Marketing Vox posts about Umbria's commentary on the state of the splogosphere:
Though some 80,000 blogs are being created every day, 10-20 percent of them may be spam, according to Umbria Communications, which monitors consumer-generated media, reports AdWeek. Umbria's research has found that 2.7 million blogs out of 20.3 million are spam blogs, or splogs, many of which are created solely as a shady marketing tactic, using stolen web content, often via RSS feeds, to profit from contextual ad programs.
Umbria examined blog search results in October from Technorati, IceRocket and BlogPulse, finding that on average 44 of the top 100 results were splogs.
There are some subtleties in here that are being used to confound the reader. Umbria is making a claim that 10-20 % of the global data is spam. They are then implying that 44 % of the results in the listed search engines are spam, suggesting that the search engines are effectively amplifying the problem.

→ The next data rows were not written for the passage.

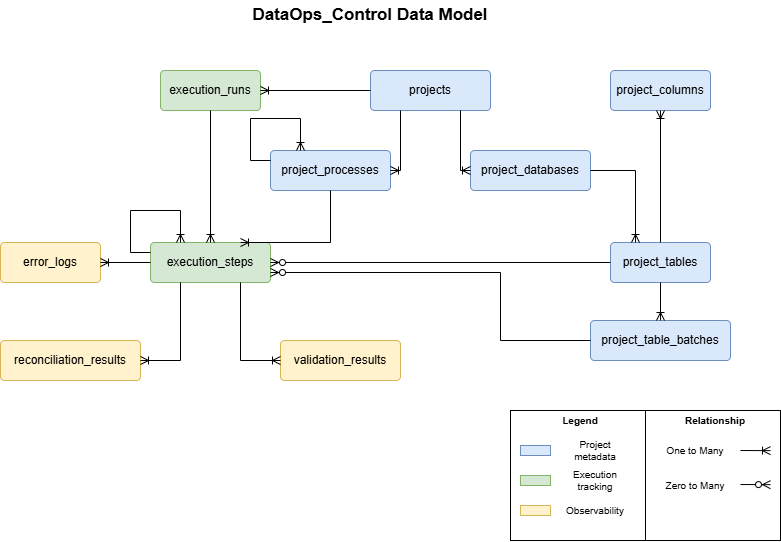
This is on_premise/oracle_mssql_migration/docs/img/data_model_DataOps_Control.png from WilderJoseth/data-engineering-projects, a draw.io export, as it was before one commit. Source tidied: cells renumbered, new cells last; positions are measured from the earlier drawing's top-left corner, leaving out a move shared by most shapes.
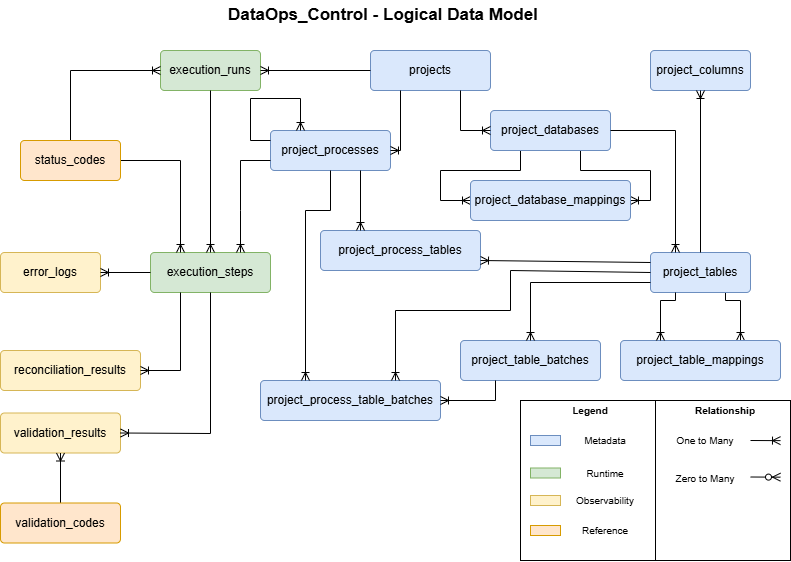
The same file after the commit.

The edit, as a diff of the source:
```diff
@@ -3,67 +3,93 @@
     <mxCell id="0" />
     <mxCell id="1" parent="0" />
     <mxCell id="2" style="rounded=0;whiteSpace=wrap;html=1;gradientColor=none;fillColor=none;labelPosition=center;verticalLabelPosition=top;align=center;verticalAlign=bottom;fontStyle=1;" parent="1" vertex="1">
-      <mxGeometry x="510" y="410" width="270" height="130" as="geometry" />
+      <mxGeometry x="520" y="390" width="270" height="160" as="geometry" />
     </mxCell>
     <mxCell id="3" value="projects" style="rounded=1;arcSize=10;whiteSpace=wrap;html=1;align=center;fillColor=#dae8fc;strokeColor=#6c8ebf;" parent="1" vertex="1">
-      <mxGeometry x="370" y="70" width="120" height="40" as="geometry" />
+      <mxGeometry x="370" y="40" width="120" height="40" as="geometry" />
     </mxCell>
+    <mxCell id="43" style="edgeStyle=orthogonalEdgeStyle;rounded=0;jettySize=auto;html=1;entryX=1;entryY=0.5;entryDx=0;entryDy=0;endArrow=ERoneToMany;endFill=0;exitX=0.75;exitY=1;exitDx=0;exitDy=0;" parent="1" edge="1" source="4" target="46">
+      <mxGeometry relative="1" as="geometry">
+        <Array as="points">
+          <mxPoint x="580" y="160" />
+          <mxPoint x="650" y="160" />
+          <mxPoint x="650" y="190" />
+        </Array>
+      </mxGeometry>
+    </mxCell>
+    <mxCell id="44" style="edgeStyle=orthogonalEdgeStyle;rounded=0;jettySize=auto;html=1;entryX=0;entryY=0.5;entryDx=0;entryDy=0;exitX=0.25;exitY=1;exitDx=0;exitDy=0;endArrow=ERoneToMany;endFill=0;" parent="1" edge="1" source="4" target="46">
+      <mxGeometry relative="1" as="geometry">
+        <Array as="points">
+          <mxPoint x="520" y="160" />
+          <mxPoint x="440" y="160" />
+          <mxPoint x="440" y="190" />
+        </Array>
+      </mxGeometry>
+    </mxCell>
     <mxCell id="4" value="project_databases" style="rounded=1;arcSize=10;whiteSpace=wrap;html=1;align=center;fillColor=#dae8fc;strokeColor=#6c8ebf;" parent="1" vertex="1">
-      <mxGeometry x="470" y="150" width="120" height="40" as="geometry" />
+      <mxGeometry x="490" y="100" width="120" height="40" as="geometry" />
     </mxCell>
+    <mxCell id="45" style="edgeStyle=orthogonalEdgeStyle;rounded=0;jettySize=auto;html=1;entryX=0.75;entryY=0;entryDx=0;entryDy=0;endArrow=ERoneToMany;endFill=0;exitX=0.75;exitY=1;exitDx=0;exitDy=0;" parent="1" edge="1" source="5" target="49">
+      <mxGeometry relative="1" as="geometry">
+        <Array as="points">
+          <mxPoint x="725" y="290" />
+          <mxPoint x="740" y="290" />
+        </Array>
+      </mxGeometry>
+    </mxCell>
     <mxCell id="5" value="project_tables" style="rounded=1;arcSize=10;whiteSpace=wrap;html=1;align=center;fillColor=#dae8fc;strokeColor=#6c8ebf;" parent="1" vertex="1">
-      <mxGeometry x="610" y="242" width="100" height="40" as="geometry" />
+      <mxGeometry x="650" y="242" width="100" height="40" as="geometry" />
     </mxCell>
     <mxCell id="6" value="execution_runs" style="rounded=1;arcSize=10;whiteSpace=wrap;html=1;align=center;fillColor=#d5e8d4;strokeColor=#82b366;" parent="1" vertex="1">
-      <mxGeometry x="160" y="70" width="100" height="40" as="geometry" />
+      <mxGeometry x="160" y="40" width="100" height="40" as="geometry" />
     </mxCell>
     <mxCell id="7" value="execution_steps" style="rounded=1;arcSize=10;whiteSpace=wrap;html=1;align=center;fillColor=#d5e8d4;strokeColor=#82b366;" parent="1" vertex="1">
       <mxGeometry x="150" y="242" width="120" height="40" as="geometry" />
     </mxCell>
-    <mxCell id="8" value="DataOps_Control Data Model" style="text;html=1;whiteSpace=wrap;strokeColor=none;fillColor=none;align=center;verticalAlign=middle;rounded=0;fontSize=17;fontStyle=1;" parent="1" vertex="1">
-      <mxGeometry x="155" width="430" height="30" as="geometry" />
+    <mxCell id="8" value="DataOps_Control - Logical Data Model" style="text;html=1;whiteSpace=wrap;strokeColor=none;fillColor=none;align=center;verticalAlign=middle;rounded=0;fontSize=17;fontStyle=1;" parent="1" vertex="1">
+      <mxGeometry x="216" y="-10" width="334" height="30" as="geometry" />
     </mxCell>
     <mxCell id="9" style="rounded=0;whiteSpace=wrap;html=1;fillColor=#dae8fc;strokeColor=#6c8ebf;" parent="1" vertex="1">
-      <mxGeometry x="520" y="445" width="30" height="10" as="geometry" />
+      <mxGeometry x="530" y="425" width="30" height="10" as="geometry" />
     </mxCell>
     <mxCell id="10" style="rounded=0;whiteSpace=wrap;html=1;fillColor=#d5e8d4;strokeColor=#82b366;" parent="1" vertex="1">
-      <mxGeometry x="520" y="475" width="30" height="10" as="geometry" />
+      <mxGeometry x="530" y="457.5" width="30" height="10" as="geometry" />
     </mxCell>
-    <mxCell id="11" value="Project metadata" style="text;html=1;whiteSpace=wrap;strokeColor=none;fillColor=none;align=center;verticalAlign=middle;rounded=0;fontSize=10;" parent="1" vertex="1">
-      <mxGeometry x="560" y="440" width="70" height="20" as="geometry" />
+    <mxCell id="11" value="Metadata" style="text;html=1;whiteSpace=wrap;strokeColor=none;fillColor=none;align=center;verticalAlign=middle;rounded=0;fontSize=10;" parent="1" vertex="1">
+      <mxGeometry x="570" y="420" width="70" height="20" as="geometry" />
     </mxCell>
-    <mxCell id="12" value="Execution tracking" style="text;html=1;whiteSpace=wrap;strokeColor=none;fillColor=none;align=center;verticalAlign=middle;rounded=0;fontSize=10;" parent="1" vertex="1">
-      <mxGeometry x="560" y="470" width="70" height="20" as="geometry" />
+    <mxCell id="12" value="Runtime" style="text;html=1;whiteSpace=wrap;strokeColor=none;fillColor=none;align=center;verticalAlign=middle;rounded=0;fontSize=10;" parent="1" vertex="1">
+      <mxGeometry x="570" y="452.5" width="70" height="20" as="geometry" />
     </mxCell>
     <mxCell id="13" style="fontSize=12;html=1;endArrow=ERoneToMany;rounded=0;exitX=0;exitY=0.5;exitDx=0;exitDy=0;" parent="1" edge="1">
       <mxGeometry relative="1" as="geometry">
-        <mxPoint x="740" y="450" as="sourcePoint" />
-        <mxPoint x="770" y="450.1" as="targetPoint" />
+        <mxPoint x="750" y="430" as="sourcePoint" />
+        <mxPoint x="780" y="430.1" as="targetPoint" />
       </mxGeometry>
     </mxCell>
     <mxCell id="14" value="One to Many" style="text;html=1;whiteSpace=wrap;strokeColor=none;fillColor=none;align=center;verticalAlign=middle;rounded=0;fontSize=10;" parent="1" vertex="1">
-      <mxGeometry x="660" y="440" width="70" height="20" as="geometry" />
+      <mxGeometry x="670" y="420" width="70" height="20" as="geometry" />
     </mxCell>
     <mxCell id="15" style="endArrow=none;html=1;rounded=0;entryX=0.5;entryY=0;entryDx=0;entryDy=0;exitX=0.5;exitY=1;exitDx=0;exitDy=0;" parent="1" edge="1" source="2" target="2">
       <mxGeometry relative="1" as="geometry" />
     </mxCell>
     <mxCell id="16" value="Legend" style="text;html=1;whiteSpace=wrap;strokeColor=none;fillColor=none;align=center;verticalAlign=middle;rounded=0;fontSize=10;fontStyle=1;" parent="1" vertex="1">
-      <mxGeometry x="545" y="410" width="70" height="20" as="geometry" />
+      <mxGeometry x="555" y="390" width="70" height="20" as="geometry" />
     </mxCell>
     <mxCell id="17" value="Relationship" style="text;html=1;whiteSpace=wrap;strokeColor=none;fillColor=none;align=center;verticalAlign=middle;rounded=0;fontSize=10;fontStyle=1;" parent="1" vertex="1">
-      <mxGeometry x="680" y="410" width="70" height="20" as="geometry" />
+      <mxGeometry x="690" y="390" width="70" height="20" as="geometry" />
     </mxCell>
     <mxCell id="18" style="fontSize=12;html=1;endArrow=ERoneToMany;rounded=0;exitX=0.75;exitY=1;exitDx=0;exitDy=0;entryX=0;entryY=0.5;entryDx=0;entryDy=0;" parent="1" edge="1" source="3" target="4">
       <mxGeometry relative="1" as="geometry">
         <Array as="points">
-          <mxPoint x="460" y="170" />
+          <mxPoint x="460" y="120" />
         </Array>
       </mxGeometry>
     </mxCell>
     <mxCell id="19" style="fontSize=12;html=1;endArrow=ERoneToMany;rounded=0;exitX=1;exitY=0.5;exitDx=0;exitDy=0;entryX=0.25;entryY=0;entryDx=0;entryDy=0;" parent="1" edge="1" source="4" target="5">
       <mxGeometry relative="1" as="geometry">
         <Array as="points">
-          <mxPoint x="635" y="170" />
+          <mxPoint x="675" y="120" />
         </Array>
       </mxGeometry>
     </mxCell>
@@ -74,7 +100,7 @@
       <mxGeometry relative="1" as="geometry" />
     </mxCell>
     <mxCell id="22" value="validation_results" style="rounded=1;arcSize=10;whiteSpace=wrap;html=1;align=center;fillColor=#fff2cc;strokeColor=#d6b656;" parent="1" vertex="1">
-      <mxGeometry x="280" y="340" width="120" height="40" as="geometry" />
+      <mxGeometry y="402.5" width="120" height="40" as="geometry" />
     </mxCell>
     <mxCell id="23" value="error_logs" style="rounded=1;arcSize=10;whiteSpace=wrap;html=1;align=center;fillColor=#fff2cc;strokeColor=#d6b656;" parent="1" vertex="1">
       <mxGeometry y="242" width="100" height="40" as="geometry" />
@@ -83,54 +109,48 @@
       <mxGeometry y="340" width="140" height="40" as="geometry" />
     </mxCell>
     <mxCell id="25" style="rounded=0;whiteSpace=wrap;html=1;fillColor=#fff2cc;strokeColor=#d6b656;" parent="1" vertex="1">
-      <mxGeometry x="520" y="505" width="30" height="10" as="geometry" />
+      <mxGeometry x="530" y="485" width="30" height="10" as="geometry" />
     </mxCell>
     <mxCell id="26" value="Observability" style="text;html=1;whiteSpace=wrap;strokeColor=none;fillColor=none;align=center;verticalAlign=middle;rounded=0;fontSize=10;" parent="1" vertex="1">
-      <mxGeometry x="560" y="500" width="70" height="20" as="geometry" />
+      <mxGeometry x="570" y="480" width="70" height="20" as="geometry" />
     </mxCell>
     <mxCell id="27" value="project_table_batches" style="rounded=1;arcSize=10;whiteSpace=wrap;html=1;align=center;fillColor=#dae8fc;strokeColor=#6c8ebf;" parent="1" vertex="1">
-      <mxGeometry x="590" y="320" width="140" height="40" as="geometry" />
+      <mxGeometry x="460" y="330" width="140" height="40" as="geometry" />
     </mxCell>
-    <mxCell id="28" style="fontSize=12;html=1;endArrow=ERoneToMany;rounded=0;exitX=0.5;exitY=1;exitDx=0;exitDy=0;entryX=0.5;entryY=0;entryDx=0;entryDy=0;" parent="1" edge="1" source="5" target="27">
-      <mxGeometry relative="1" as="geometry" />
+    <mxCell id="28" style="fontSize=12;html=1;endArrow=ERoneToMany;rounded=0;exitX=0;exitY=0.75;exitDx=0;exitDy=0;entryX=0.5;entryY=0;entryDx=0;entryDy=0;" parent="1" edge="1" source="5" target="27">
+      <mxGeometry relative="1" as="geometry">
+        <Array as="points">
+          <mxPoint x="530" y="272" />
+        </Array>
+      </mxGeometry>
     </mxCell>
     <mxCell id="29" value="project_processes" style="rounded=1;arcSize=10;whiteSpace=wrap;html=1;align=center;fillColor=#dae8fc;strokeColor=#6c8ebf;" parent="1" vertex="1">
-      <mxGeometry x="270" y="150" width="120" height="40" as="geometry" />
+      <mxGeometry x="270" y="120" width="120" height="40" as="geometry" />
     </mxCell>
     <mxCell id="30" style="fontSize=12;html=1;endArrow=ERoneToMany;rounded=0;exitX=0.25;exitY=1;exitDx=0;exitDy=0;entryX=1;entryY=0.5;entryDx=0;entryDy=0;" parent="1" edge="1" source="3" target="29">
       <mxGeometry relative="1" as="geometry">
         <Array as="points">
-          <mxPoint x="400" y="170" />
+          <mxPoint x="400" y="140" />
         </Array>
       </mxGeometry>
     </mxCell>
-    <mxCell id="31" style="fontSize=12;html=1;endArrow=ERoneToMany;rounded=0;exitX=0.5;exitY=1;exitDx=0;exitDy=0;entryX=0.75;entryY=0;entryDx=0;entryDy=0;" parent="1" edge="1" source="29" target="7">
+    <mxCell id="31" style="fontSize=12;html=1;endArrow=ERoneToMany;rounded=0;exitX=0;exitY=0.75;exitDx=0;exitDy=0;entryX=0.75;entryY=0;entryDx=0;entryDy=0;" parent="1" edge="1" source="29" target="7">
       <mxGeometry relative="1" as="geometry">
         <Array as="points">
-          <mxPoint x="330" y="242" />
+          <mxPoint x="240" y="150" />
+          <mxPoint x="240" y="200" />
         </Array>
       </mxGeometry>
     </mxCell>
-    <mxCell id="32" style="fontSize=12;html=1;endArrow=ERzeroToMany;endFill=1;rounded=0;entryX=1;entryY=0.75;entryDx=0;entryDy=0;exitX=0;exitY=0.5;exitDx=0;exitDy=0;" parent="1" edge="1" source="27" target="7">
-      <mxGeometry relative="1" as="geometry">
-        <Array as="points">
-          <mxPoint x="500" y="340" />
-          <mxPoint x="500" y="272" />
-        </Array>
-      </mxGeometry>
-    </mxCell>
     <mxCell id="33" value="Zero to Many" style="text;html=1;whiteSpace=wrap;strokeColor=none;fillColor=none;align=center;verticalAlign=middle;rounded=0;fontSize=10;" parent="1" vertex="1">
-      <mxGeometry x="660" y="475" width="70" height="20" as="geometry" />
+      <mxGeometry x="670" y="457.5" width="70" height="20" as="geometry" />
     </mxCell>
     <mxCell id="34" style="fontSize=12;html=1;endArrow=ERzeroToMany;endFill=1;rounded=0;entryX=0.5;entryY=0;entryDx=0;entryDy=0;" parent="1" edge="1">
       <mxGeometry relative="1" as="geometry">
-        <mxPoint x="740" y="484" as="sourcePoint" />
-        <mxPoint x="770" y="484.2" as="targetPoint" />
+        <mxPoint x="750" y="466.5" as="sourcePoint" />
+        <mxPoint x="780" y="466.7" as="targetPoint" />
       </mxGeometry>
     </mxCell>
-    <mxCell id="35" style="fontSize=12;html=1;endArrow=ERzeroToMany;endFill=1;rounded=0;entryX=1;entryY=0.5;entryDx=0;entryDy=0;exitX=0;exitY=0.5;exitDx=0;exitDy=0;" parent="1" edge="1" source="5" target="7">
-      <mxGeometry relative="1" as="geometry" />
-    </mxCell>
     <mxCell id="36" style="fontSize=12;html=1;endArrow=ERoneToMany;rounded=0;exitX=0;exitY=0.5;exitDx=0;exitDy=0;entryX=1;entryY=0.5;entryDx=0;entryDy=0;" parent="1" edge="1" source="7" target="23">
       <mxGeometry relative="1" as="geometry" />
     </mxCell>
@@ -141,38 +161,100 @@
         </Array>
       </mxGeometry>
     </mxCell>
-    <mxCell id="38" style="fontSize=12;html=1;endArrow=ERoneToMany;rounded=0;exitX=0.75;exitY=1;exitDx=0;exitDy=0;entryX=0;entryY=0.5;entryDx=0;entryDy=0;" parent="1" edge="1" source="7" target="22">
+    <mxCell id="38" style="fontSize=12;html=1;endArrow=ERoneToMany;rounded=0;exitX=0.5;exitY=1;exitDx=0;exitDy=0;entryX=1;entryY=0.5;entryDx=0;entryDy=0;" parent="1" edge="1" source="7" target="22">
       <mxGeometry relative="1" as="geometry">
         <Array as="points">
-          <mxPoint x="240" y="360" />
+          <mxPoint x="210" y="423" />
         </Array>
       </mxGeometry>
     </mxCell>
     <mxCell id="39" value="project_columns" style="rounded=1;arcSize=10;whiteSpace=wrap;html=1;align=center;fillColor=#dae8fc;strokeColor=#6c8ebf;" parent="1" vertex="1">
-      <mxGeometry x="610" y="70" width="100" height="40" as="geometry" />
+      <mxGeometry x="650" y="40" width="100" height="40" as="geometry" />
     </mxCell>
     <mxCell id="40" style="fontSize=12;html=1;endArrow=ERoneToMany;rounded=0;exitX=0.5;exitY=0;exitDx=0;exitDy=0;entryX=0.5;entryY=1;entryDx=0;entryDy=0;" parent="1" edge="1" source="5" target="39">
       <mxGeometry relative="1" as="geometry" />
     </mxCell>
-    <mxCell id="41" style="fontSize=12;html=1;endArrow=ERoneToMany;rounded=0;exitX=0;exitY=0.25;exitDx=0;exitDy=0;entryX=0.25;entryY=0;entryDx=0;entryDy=0;" parent="1" edge="1" source="7" target="7">
-      <mxGeometry relative="1" as="geometry">
-        <Array as="points">
-          <mxPoint x="130" y="252" />
-          <mxPoint x="130" y="210" />
-          <mxPoint x="180" y="210" />
-        </Array>
-      </mxGeometry>
-    </mxCell>
     <mxCell id="42" style="fontSize=12;html=1;endArrow=ERoneToMany;rounded=0;exitX=0;exitY=0.25;exitDx=0;exitDy=0;entryX=0.25;entryY=0;entryDx=0;entryDy=0;" parent="1" edge="1">
       <mxGeometry relative="1" as="geometry">
-        <mxPoint x="270" y="160" as="sourcePoint" />
-        <mxPoint x="300" y="150" as="targetPoint" />
+        <mxPoint x="270" y="130" as="sourcePoint" />
+        <mxPoint x="300" y="120" as="targetPoint" />
         <Array as="points">
-          <mxPoint x="250" y="160" />
-          <mxPoint x="250" y="118" />
-          <mxPoint x="300" y="118" />
+          <mxPoint x="250" y="130" />
+          <mxPoint x="250" y="88" />
+          <mxPoint x="300" y="88" />
         </Array>
       </mxGeometry>
     </mxCell>
+    <mxCell id="46" value="project_database_mappings" style="rounded=1;arcSize=10;whiteSpace=wrap;html=1;align=center;fillColor=#dae8fc;strokeColor=#6c8ebf;" parent="1" vertex="1">
+      <mxGeometry x="470" y="170" width="160" height="40" as="geometry" />
+    </mxCell>
+    <mxCell id="47" style="rounded=0;whiteSpace=wrap;html=1;fillColor=#ffe6cc;strokeColor=#d79b00;" parent="1" vertex="1">
+      <mxGeometry x="530" y="515" width="30" height="10" as="geometry" />
+    </mxCell>
+    <mxCell id="48" value="Reference" style="text;html=1;whiteSpace=wrap;strokeColor=none;fillColor=none;align=center;verticalAlign=middle;rounded=0;fontSize=10;" parent="1" vertex="1">
+      <mxGeometry x="570" y="510" width="70" height="20" as="geometry" />
+    </mxCell>
+    <mxCell id="49" value="project_table_mappings" style="rounded=1;arcSize=10;whiteSpace=wrap;html=1;align=center;fillColor=#dae8fc;strokeColor=#6c8ebf;" parent="1" vertex="1">
+      <mxGeometry x="620" y="330" width="160" height="40" as="geometry" />
+    </mxCell>
+    <mxCell id="50" style="edgeStyle=orthogonalEdgeStyle;rounded=0;jettySize=auto;html=1;entryX=0.25;entryY=0;entryDx=0;entryDy=0;endArrow=ERoneToMany;endFill=0;exitX=0.25;exitY=1;exitDx=0;exitDy=0;" parent="1" edge="1" source="5" target="49">
+      <mxGeometry relative="1" as="geometry">
+        <Array as="points">
+          <mxPoint x="675" y="290" />
+          <mxPoint x="660" y="290" />
+        </Array>
+      </mxGeometry>
+    </mxCell>
+    <mxCell id="51" value="project_process_tables" style="rounded=1;arcSize=10;whiteSpace=wrap;html=1;align=center;fillColor=#dae8fc;strokeColor=#6c8ebf;" parent="1" vertex="1">
+      <mxGeometry x="320" y="220" width="160" height="40" as="geometry" />
+    </mxCell>
+    <mxCell id="52" style="fontSize=12;html=1;endArrow=ERoneToMany;rounded=0;exitX=0;exitY=0.25;exitDx=0;exitDy=0;entryX=1;entryY=0.75;entryDx=0;entryDy=0;" parent="1" edge="1" source="5" target="51">
+      <mxGeometry relative="1" as="geometry" />
+    </mxCell>
+    <mxCell id="53" style="fontSize=12;html=1;endArrow=ERoneToMany;rounded=0;exitX=0.75;exitY=1;exitDx=0;exitDy=0;entryX=0.25;entryY=0;entryDx=0;entryDy=0;" parent="1" edge="1" source="29" target="51">
+      <mxGeometry relative="1" as="geometry" />
+    </mxCell>
+    <mxCell id="54" style="edgeStyle=orthogonalEdgeStyle;rounded=0;jettySize=auto;html=1;endArrow=ERoneToMany;endFill=0;" parent="1" edge="1" source="55" target="22">
+      <mxGeometry relative="1" as="geometry" />
+    </mxCell>
+    <mxCell id="55" value="validation_codes" style="rounded=1;arcSize=10;whiteSpace=wrap;html=1;align=center;fillColor=#ffe6cc;strokeColor=#d79b00;" parent="1" vertex="1">
+      <mxGeometry y="492.5" width="120" height="40" as="geometry" />
+    </mxCell>
+    <mxCell id="56" style="edgeStyle=orthogonalEdgeStyle;rounded=0;jettySize=auto;html=1;entryX=0;entryY=0.5;entryDx=0;entryDy=0;exitX=0.5;exitY=0;exitDx=0;exitDy=0;endArrow=ERoneToMany;endFill=0;" parent="1" edge="1" source="58" target="6">
+      <mxGeometry relative="1" as="geometry" />
+    </mxCell>
+    <mxCell id="57" style="edgeStyle=orthogonalEdgeStyle;rounded=0;jettySize=auto;html=1;entryX=0.25;entryY=0;entryDx=0;entryDy=0;endArrow=ERoneToMany;endFill=0;" parent="1" edge="1" source="58" target="7">
+      <mxGeometry relative="1" as="geometry" />
+    </mxCell>
+    <mxCell id="58" value="status_codes" style="rounded=1;arcSize=10;whiteSpace=wrap;html=1;align=center;fillColor=#ffe6cc;strokeColor=#d79b00;" parent="1" vertex="1">
+      <mxGeometry x="20" y="130" width="100" height="40" as="geometry" />
+    </mxCell>
+    <mxCell id="59" value="project_process_table_batches" style="rounded=1;arcSize=10;whiteSpace=wrap;html=1;align=center;fillColor=#dae8fc;strokeColor=#6c8ebf;" parent="1" vertex="1">
+      <mxGeometry x="260" y="370" width="180" height="40" as="geometry" />
+    </mxCell>
+    <mxCell id="60" style="fontSize=12;html=1;endArrow=ERoneToMany;rounded=0;exitX=0.5;exitY=1;exitDx=0;exitDy=0;entryX=0.25;entryY=0;entryDx=0;entryDy=0;" parent="1" edge="1" source="29" target="59">
+      <mxGeometry relative="1" as="geometry">
+        <Array as="points">
+          <mxPoint x="330" y="200" />
+          <mxPoint x="305" y="200" />
+        </Array>
+      </mxGeometry>
+    </mxCell>
+    <mxCell id="61" style="fontSize=12;html=1;endArrow=ERoneToMany;rounded=0;exitX=0.25;exitY=1;exitDx=0;exitDy=0;entryX=1;entryY=0.5;entryDx=0;entryDy=0;" parent="1" edge="1" source="27" target="59">
+      <mxGeometry relative="1" as="geometry">
+        <Array as="points">
+          <mxPoint x="495" y="390" />
+        </Array>
+      </mxGeometry>
+    </mxCell>
+    <mxCell id="62" style="fontSize=12;html=1;endArrow=ERoneToMany;rounded=0;exitX=0;exitY=0.5;exitDx=0;exitDy=0;entryX=0.75;entryY=0;entryDx=0;entryDy=0;" parent="1" edge="1" source="5" target="59">
+      <mxGeometry relative="1" as="geometry">
+        <Array as="points">
+          <mxPoint x="510" y="260" />
+          <mxPoint x="510" y="300" />
+          <mxPoint x="395" y="300" />
+        </Array>
+      </mxGeometry>
+    </mxCell>
   </root>
 </mxGraphModel>
```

This is a pretty ugly way to go about negative marketing. There is an important piece of missing information: they don't disclose any details of the search terms used. Did they search for 'real estate'? or 'yoga for toddlers'? Were the searches representatitve of search user behaviour? - I'm guessing not as Umbria has no consumer facing search application.
Umbria sells enterprise analysis applications over blog and other data, as do the most of the blog search engines cited. The processes involved in delivering quality results to such clients is quite different from those relating to supporting a consumer facing application like BlogPulse. In blog search engines, the primary dimension of ranking results is time, not relevance. Standard web search, where relevance is the primary ranking dimension, allows spam to simply fall to the bottom of the relevance ranking - never to be seen by the reader. Conflating time and relevance is a challanging problem. Determining the relevance of a post globally in a large-scale, data driven analytical engine is quite different and so the exposure to spam for customers of such systems is entirely different to exposure in time ranked blog search.